Numbers show predictive policing working in Atlantic City, professor says
Predictive policing is working in Atlantic City, according to statistics for the first three months of the program.
Shootings and homicides were down 7 percent and robberies 27 percent from February through April, said Rutgers Professor Joel Caplan who developed the system.
Risk Terrain Modeling is a new way of looking at crime that focuses on what attracts crime to a certain area rather than the people who live in or frequent there.
The model was featured on National Geographic’s “Breakthrough” series last week.
“It focuses on places and not necessarily people,” Capt. James Sarkos said on the show.
And that varies depending on the town.
In Newark and Chicago, for instance, bars are a significant risk factor for robberies. In Kansas City, that’s not the case.
Atlantic City’s big issues were vacant lots near Laundromats.

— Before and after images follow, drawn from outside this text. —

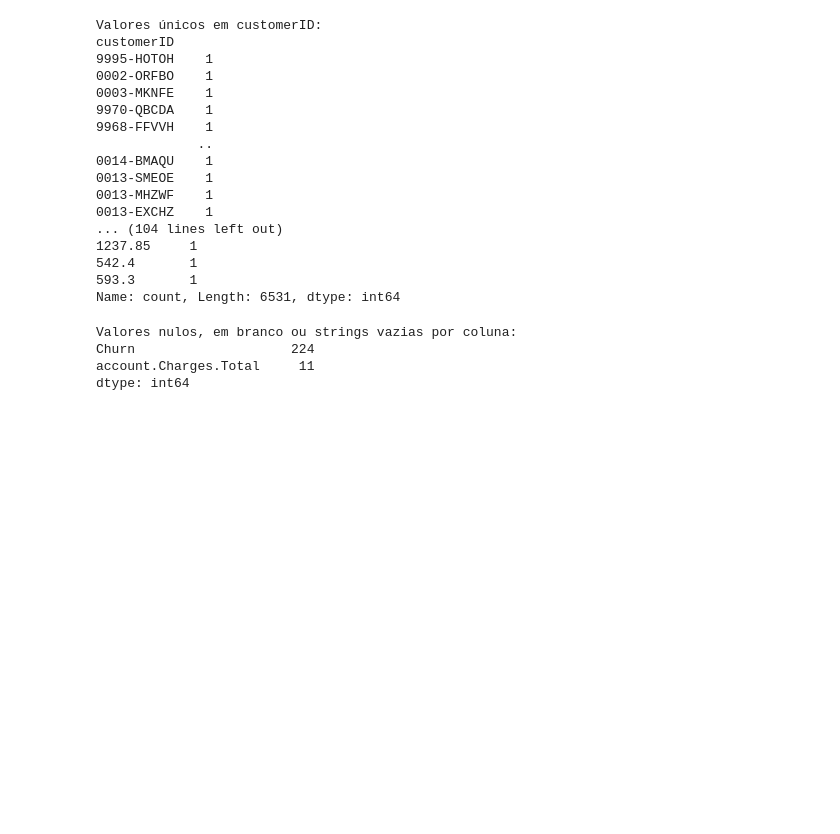
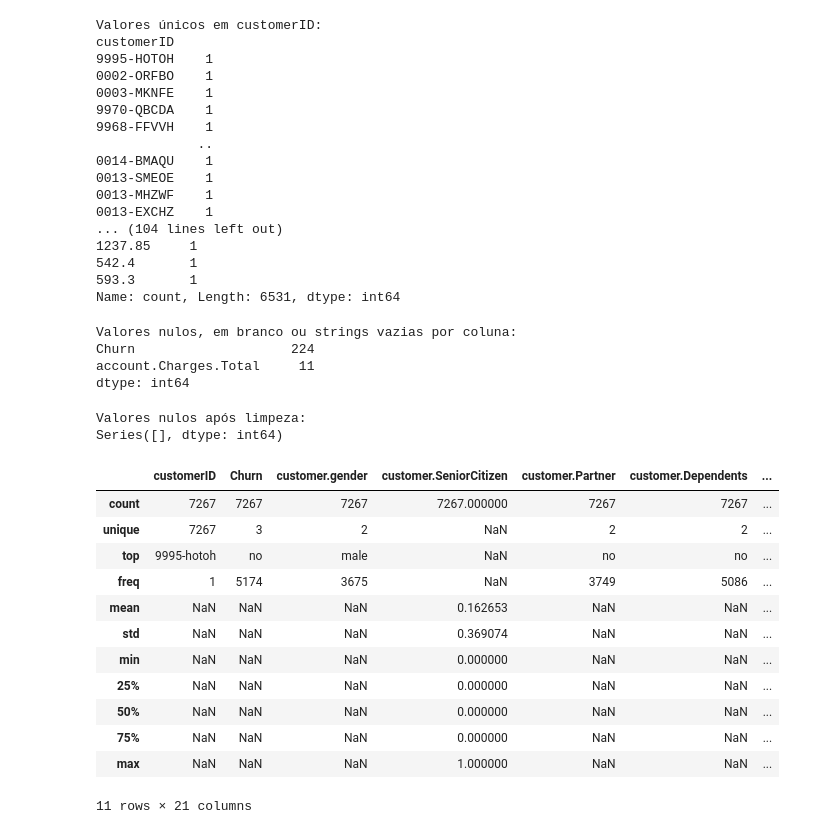
Before and after one commit to DuillesAD/Challenge-Telecon-X-analise-de-dados, a Jupyter notebook: Challenge_Telecon_X_analise_de_dados.ipynb, the cells around one changed output. Drawn from its saved outputs; the diff is of its cells as text; code cells hidden in the pictures; blank space fills up the shorter version.

```diff
--- a/Challenge_Telecon_X_analise_de_dados.ipynb
+++ b/Challenge_Telecon_X_analise_de_dados.ipynb
@@ -105,3 +105,37 @@ Valores nulos, em branco ou strings vazias por coluna:
 Churn                    224
 account.Charges.Total     11
 dtype: int64
+# %%
+# Remover linhas duplicadas
+df = df.drop_duplicates()
+# %%
+# identificar e substituir strings vazias por NaN
+df.replace(r"^\s*$", np.nan, regex=True, inplace=True)
+# %%
+# Padronizar textos (remover espaços e colocar em minúsculo) em colunas de texto
+coluna_texto = df.select_dtypes(include=['object', 'category']).columns
+for col in coluna_texto:
+    df[col] = df[col].astype(str).str.strip().str.lower()
+# %%
+# Verificar novamente os nulos após limpeza de strings
+print("Valores nulos após limpeza:")
+print(df.isnull().sum()[df.isnull().sum() > 0])
+# %% [output]
+Valores nulos após limpeza:
+Series([], dtype: int64)
+# %%
+df.describe(include='all')
+# %% [output]
+|  | customerID | Churn | customer.gender | customer.SeniorCitizen | customer.Partner | customer.Dependents | ... |
+| count | 7267 | 7267 | 7267 | 7267.000000 | 7267 | 7267 | ... |
+| unique | 7267 | 3 | 2 | NaN | 2 | 2 | ... |
+| top | 9995-hotoh | no | male | NaN | no | no | ... |
+| freq | 1 | 5174 | 3675 | NaN | 3749 | 5086 | ... |
+| mean | NaN | NaN | NaN | 0.162653 | NaN | NaN | ... |
+| std | NaN | NaN | NaN | 0.369074 | NaN | NaN | ... |
+| min | NaN | NaN | NaN | 0.000000 | NaN | NaN | ... |
+| 25% | NaN | NaN | NaN | 0.000000 | NaN | NaN | ... |
+| 50% | NaN | NaN | NaN | 0.000000 | NaN | NaN | ... |
+| 75% | NaN | NaN | NaN | 0.000000 | NaN | NaN | ... |
+| max | NaN | NaN | NaN | 1.000000 | NaN | NaN | ... |
+11 rows × 21 columns
```
Also changed, not shown: parts of 1 cell of this notebook.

“So, if I’m an individual who just happens to live in that are that we’ve deemed to be a hotspot, I wouldn’t be stopped by the police every time I was out of the door of my house,” Sarkos said. “And that’s what’s great about this program. We don’t do that. We identify the area and then we try to address the geographical features of that area to improve crime.”
The view fits well with residents of the city’s more crime-ridden areas, who have long said the problems come to them.
“Not only is it not the people located there that are necessarily committing the crimes, also people there are being disproportionately affected by it,” Caplan said.
One finding that proved surprising was that housing complexes were not at higher risk. Meaning Stanley Holmes Village or a Back Maryland development is not at higher risk.
“This program has shifted the conversation,” Caplan said. “We can’t just assume our perceptions are accurate.”
“This is not just an analytical strategy, it’s a mindset,” he said.
And, it seems to be working.
“Is it possible to know when crimes will happen and who will commit them?” narrator Aaron Eckhart asks in the “Breakthrough” episode.
They seem to at least have the where down.
In 2015, 5 percent of the high-risk places identified through RTM accounted for 45 percent of the shooting incidents.
Last year, Rutgers and Atlantic City police worked together running various models to see how successful the intervention could be.
“Would they have been at the right place at the right time?”
After seeing virtual success, the program officially began in February.
“We faced the year with, basically, a robbery problem,” Caplan said. “Not only did they stop it, but they were effective at preventing subsequent robberies to bring crime down compared to the previous year.”
In monthly meetings, Rutgers and the police meet. There are also ACTION meetings, which involve stakeholders, so that the community is a part of the solution.
Assessment, Connections, Tasks, Interventions, Outcomes and Notifications acts as an agenda for the meetings, Caplan explained: assess risks, make connections between risk factors and behavior that tends to be occurring, assign tasks to task managers, come up with an intervention plan, assess the outcome of the previous plans and make improvements, and notify the community to keep everything transparent.
The numbers for May aren’t in yet, so Caplan couldn’t comment on the three homicides in the Back Maryland section of town.
“Some crimes are not preventable,” Caplan said. “But police are improving the ability to investigate and solve these crimes.”
That comes with getting the community involved.
In the first three months, there have been nearly 900 business checks at more than 79 different locations.
“We want to be judged by preventing crime,” Sarkos said. “That’s our ultimate goal. … In the end, we don’t want to make an arrest if we don’t have to. We’d rather the crime never occur to begin with.”